By now, I’m sure you’ve all heard about J35, the orca living offshore from Washington that was seen carrying her dead calf through the water, balanced on her snout.
Perishing just 30 minutes after being born, the corpse is, per the Seattle Times, still being pushed about by the mother more than a week on from the death’s occurrence. Observers fear that another young orca in J35’s extended family – J50 – is also likely to perish soon, based on her emaciated cranium.
Orcas – killer whales, to some – are breathtaking creatures no matter which way you cut it. The largest of the dolphin species (and not actually whales), they’re fearsome, prolific predators and widespread explorers, found in waters from the polar regions right up to the Equator.

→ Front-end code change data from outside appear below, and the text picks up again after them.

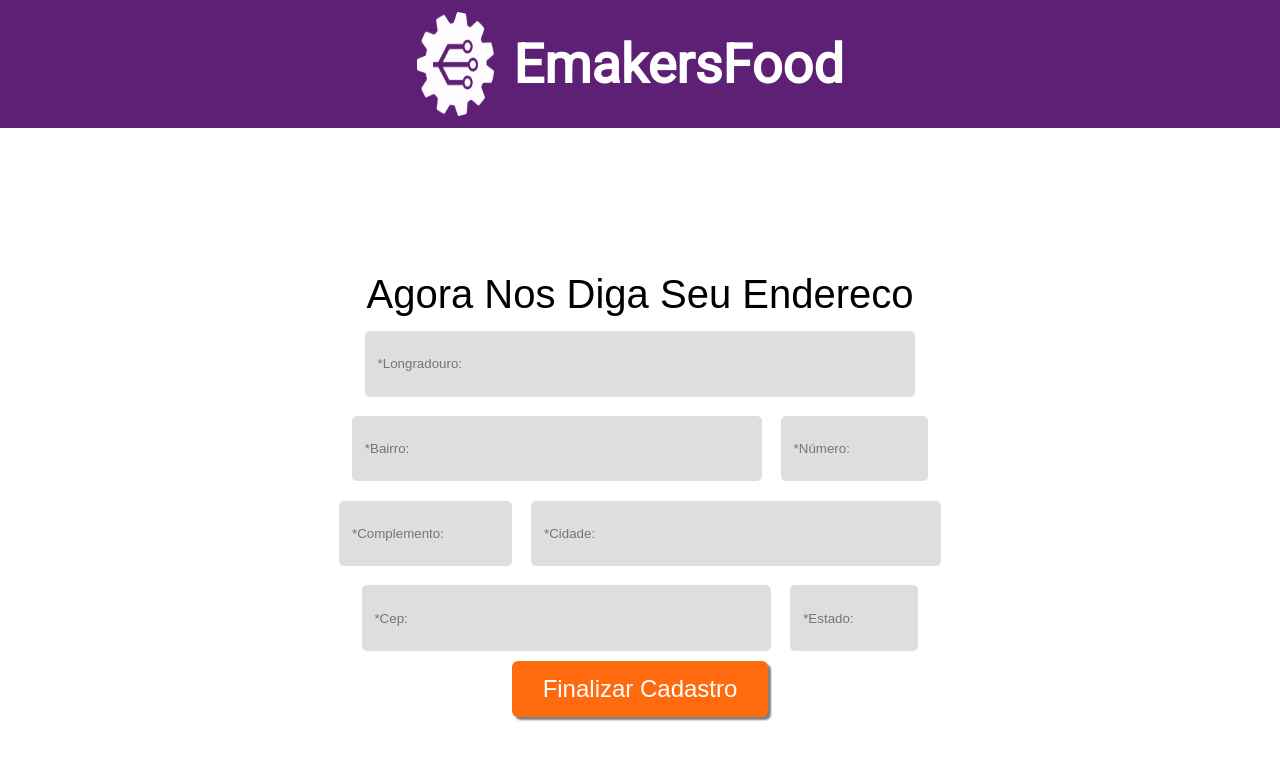
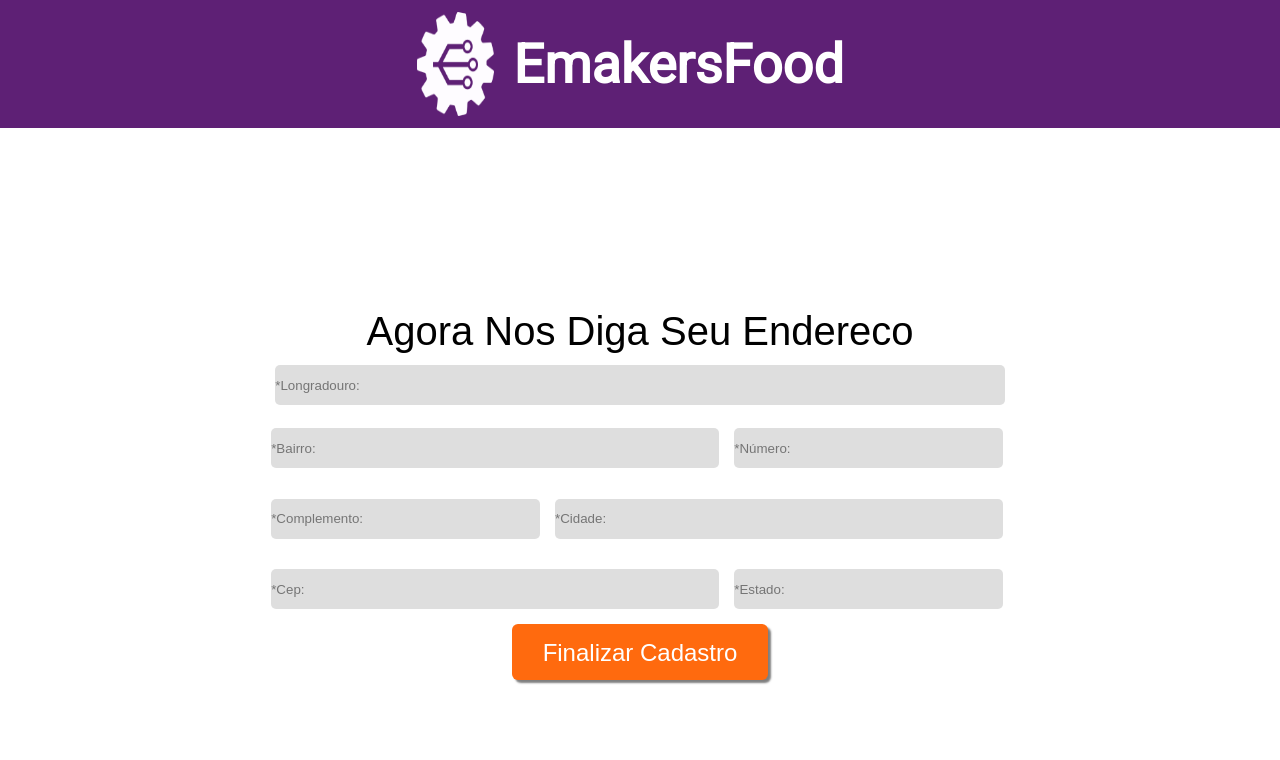
Before and after one commit to Sousa-Diin/tonabroca_trainee, a React (Create React App) app: page /logradouro in a window 1280 px wide. Shown: the top 760 px of the page. Built offline with nearby package versions, Linux system fonts and the light colour scheme.

Commit message:
:bug: Ajustes na page endereco falta centralizar

```diff
--- a/src/pages/Cadastro/CadastrarEnd/Endereco.css
+++ b/src/pages/Cadastro/CadastrarEnd/Endereco.css
@@ -1,9 +1,12 @@
-
+ *{
+  margin: 0;
+  padding: 0;
+ }
   .container-endereco {
     display: flex;
     flex-direction: row;
     flex-wrap: wrap;
-    justify-content: center;
+    justify-content:space-around;
     justify-items: center;
 
     width: 100vw;
@@ -15,36 +18,24 @@
 
   .container-dados-pessoais{
     display: flex;
+    width: 60vw;
     flex-flow: row wrap;
-    justify-content: center;
-  }
-
-  .container-form{
-    width: 50vw;
-    margin: 0 auto;
-
-    justify-content:center;
-    align-items: center;
+    align-content: center;
+    justify-content:space-around;
 
   }
 
-  .container-form input {
+
+  .container-form input{
     background: #d9d9d9d9;
     border: none;
     border-radius: 5px;
-    padding: 2%;
-    margin: 1.5%;
+    width: 100%;
+    margin: 1%;
     height: 5vh;
+
+
   }
-
-.form-endereco{
-    /*background: #FF6A0E; Teste*/
-    width: 50vw;
-    row-gap: 10px;
-
-    align-items: center;
-    margin-top:3%;
-}
 
 p{
   text-align: center;
@@ -58,38 +49,34 @@ p{
 
 }
 
-.logradouro{
-    width: 41vw;
+.campo-endereco1 , .campo-endereco2{
+  width: 60vw;
+  flex-wrap: wrap;
+  /*background: rgba(0, 0, 0, 0.5); teste*/
+  justify-content: center;
+  margin: 1%;
 }
 
-.bairro{
+.logradouro{
+    max-width: 57vw;
+}
+
+.bairro, .cidade, .cep{
 
     max-width: 35vw;
+    flex-shrink: 1.2;
 }
 
 .numero{
-    max-width: 19%;
-    flex-grow: 2;
+   max-width: 21vw;
+   flex-shrink: 1.2;
 }
 
-.complemento{
+.complemento, .estado{
   flex-grow: 3;
-  max-width: 11.5vw;
+  max-width: 21vw;
 }
 
-
-.cidade{
-
-    max-width: 30vw;
-}
-
-.cep{
-    max-width: 30vw;
-}
-
-.estado{
-    max-width: 8vw;
-}
 
 #finalizar .finalizar{
     width: 20vw;
@@ -113,6 +100,7 @@ p{
   text-decoration: none;
   color:#FFFFFF;
 
+
 }
 
 #finalizar{
--- a/src/pages/Cadastro/CadastrarEnd/Endereco.js
+++ b/src/pages/Cadastro/CadastrarEnd/Endereco.js
@@ -19,12 +19,19 @@ class Endereco extends Component {
           <div className="container-dados-pessoais">
             <p> Agora Nos Diga Seu Endereco </p>
             <input type="text" className="logradouro"placeholder="*Longradouro:"/>
+            <div className='campo-endereco1'>
               <input type="text" className="bairro" placeholder="*Bairro:"/>
               <input type="text" className="numero" placeholder="*Número:"/>
+            </div>
+            <div className='campo-endereco2'>
               <input type="text" className="complemento"placeholder="*Complemento:"/>
               <input type="text" className="cidade"placeholder="*Cidade:"/>
+            </div>
+            <div className='campo-endereco1'>
               <input type="text" className="cep" placeholder="*Cep:"/>
               <input type="text" className="estado" placeholder="*Estado:"/>
+            </div>
+
           </div>
 
           <div id="finalizar">
```
Lines whose indentation alone changed are shown as unchanged.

Orcas are able to use echolocation to hunt and navigate through the darkest nights. They live in familial pods, and – thanks to their ability to use advanced sonic communication – each pod has a distinct, easily recognizable “accent”.

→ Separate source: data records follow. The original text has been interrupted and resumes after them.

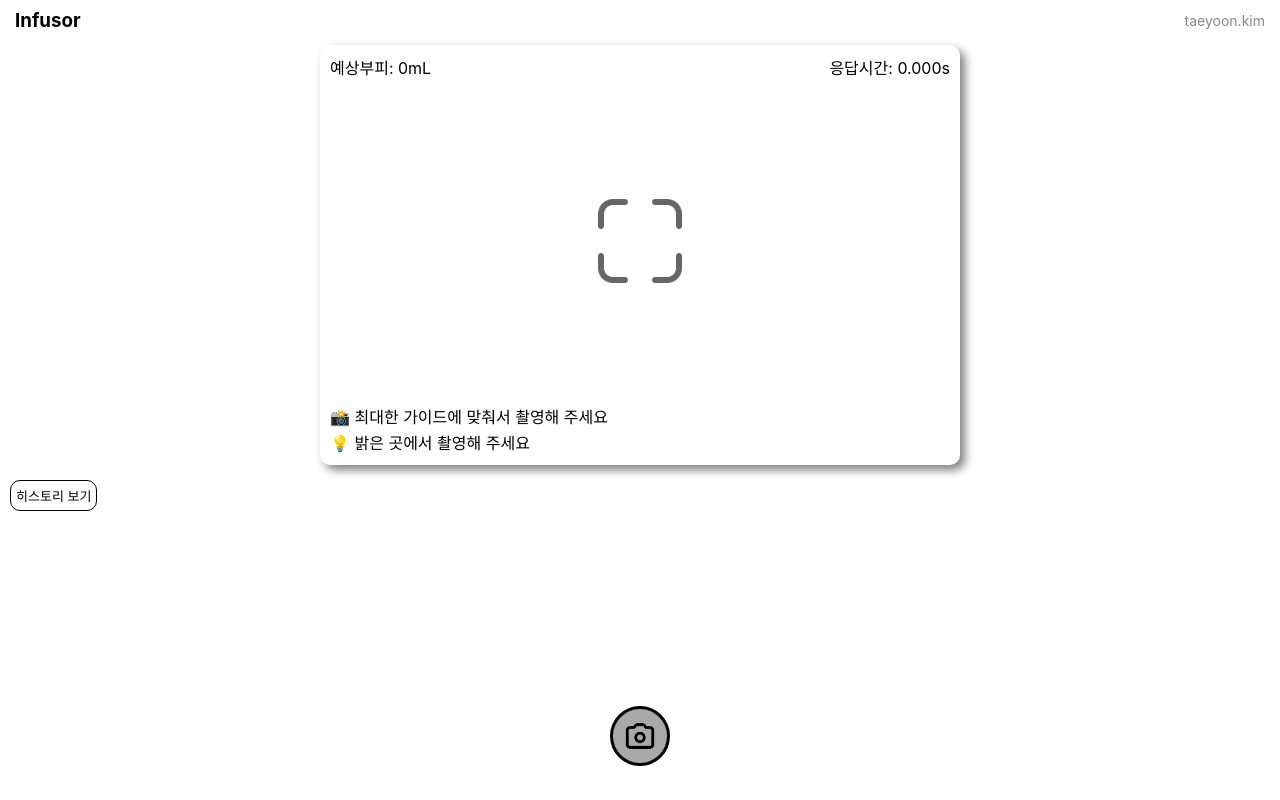
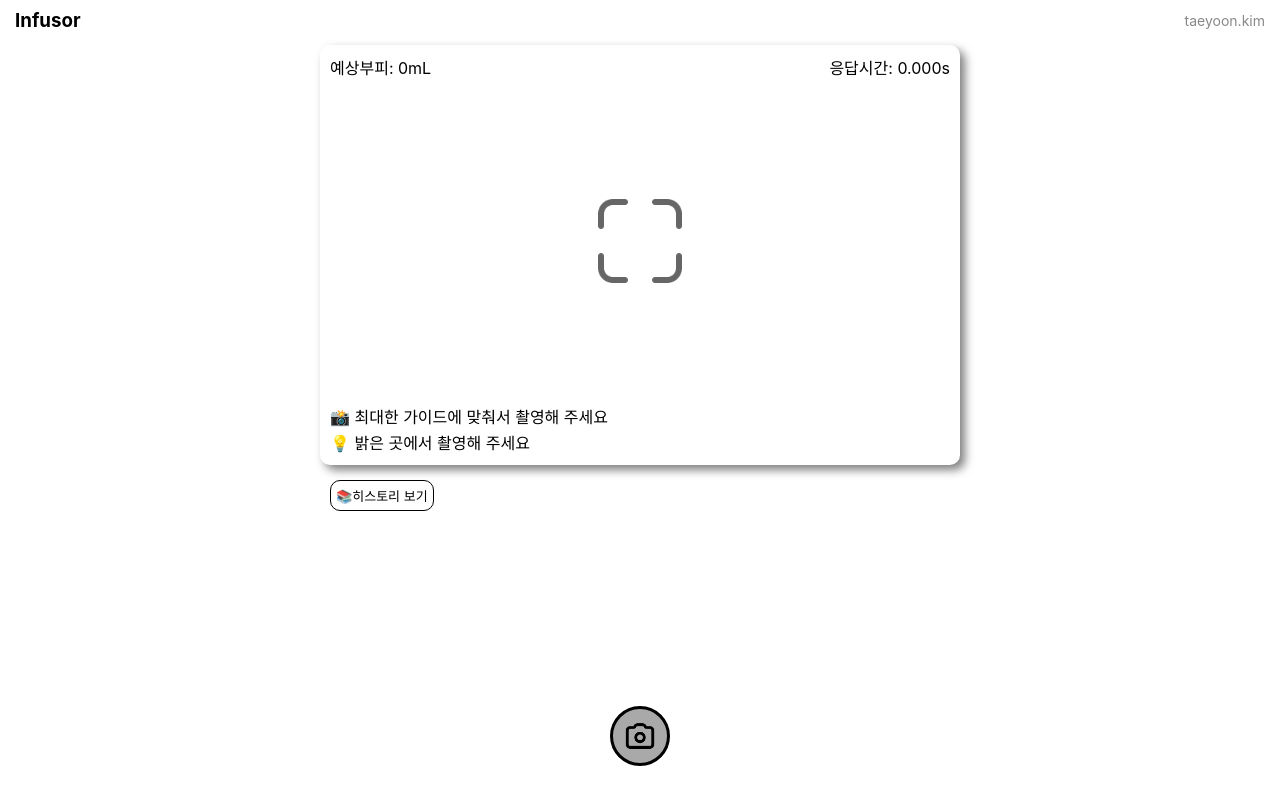
Before and after one commit to bbung9704/Infusor, a React (Create React App) app in the folder frontend/: page / in a window 1280 px wide. Built offline with nearby package versions, Linux system fonts and the light colour scheme; no server answers.

Commit message:
히스토리 보기 위치 수정

```diff
--- a/frontend/src/css/Media.css
+++ b/frontend/src/css/Media.css
@@ -8,7 +8,8 @@
 
 .history {
   display: flex;
-  width: 100%;
+  width: calc(100% - 10px);
+  max-width: calc(650px - 10px);
 }
 
 .history-btn {
--- a/frontend/src/pages/Media.js
+++ b/frontend/src/pages/Media.js
@@ -111,7 +111,7 @@ const Media = () => {
             <VideoPrintCard showVideo={showVideo} videoRef={videoRef} capturedPhoto={capturedPhoto} processTime={processTime} predictVolume={predictVolume} isLoading={isLoading} />
             <div className='history'>
                 <div className='history-btn' onClick={moveToList}>
-                    히스토리 보기
+                    📚히스토리 보기
                 </div>
             </div>
             <div className='fixed-btn'>
```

They suffer grief, which can be defined fairly crudely as emotional distress paired with a clear change in usual behavior, according to an anthropologist that spoke to National Geographic. As it happens, they also appear to mourn their dead, just like us, with the very same publication pointing to a 2016 study on what is technically referred to as “nurturant behavior toward dead conspecifics”.
Observational evidence described in the study suggests that, based on 14 incidences spread across three oceans, at least seven toothed cetaceans engage in similar mourning practices: the carrying of a dead calf for a prolonged period of time. These include, aside from orcas, Indo-Pacific bottlenose dolphins, spinner dolphins, Australian humpback dolphins, sperm whales, Risso’s dolphins, and short-finned pilot whales.
Common bottlenose dolphins, belugas, humpback whales, and other marine mammals are known to engage in the behavior too, according to pre-existing research. In fact, various versions of mothers staying by corpses can seen all across the animal kingdom, from sea otters and manatees to elephants, lemurs, giraffes, and chimpanzees – even when the dead young is in a very advanced state of decay.
There are several explanations for why this happens. In some cases, it has been inferred that it’s a grim form of play rather than of care – something that’s occasionally observed in juvenile common chimpanzees and dead infants – but that’s unlikely in many cases.
It’s noted to occur in species that “rely on cooperation and social bonds”, often involving multiple adults looking after one individual offspring. The mourning behavior, then, may be an extension of the inclination to ensure the survival of relatives.
It’s also highly probable that the mothers are simply incapable of accepting the death of the offspring, something that our own species can certainly empathize with.
The emotional distress aside, J35 seems healthy, and she’s still with her family, but that doesn’t mean everything’s going to get better. Despite the family recently finding some salmon to dine on, J50 – almost certainly the next to die – appears to be starving to death, a clear sign that not all is well.
This relatively small, 75-member strong family of orca whales are, per the Guardian, in danger of dying out. They’ve not had a successful birth in three years, which is why researchers will retrieve the dead calf when J35 lets it go, in order to find out why it didn’t survive.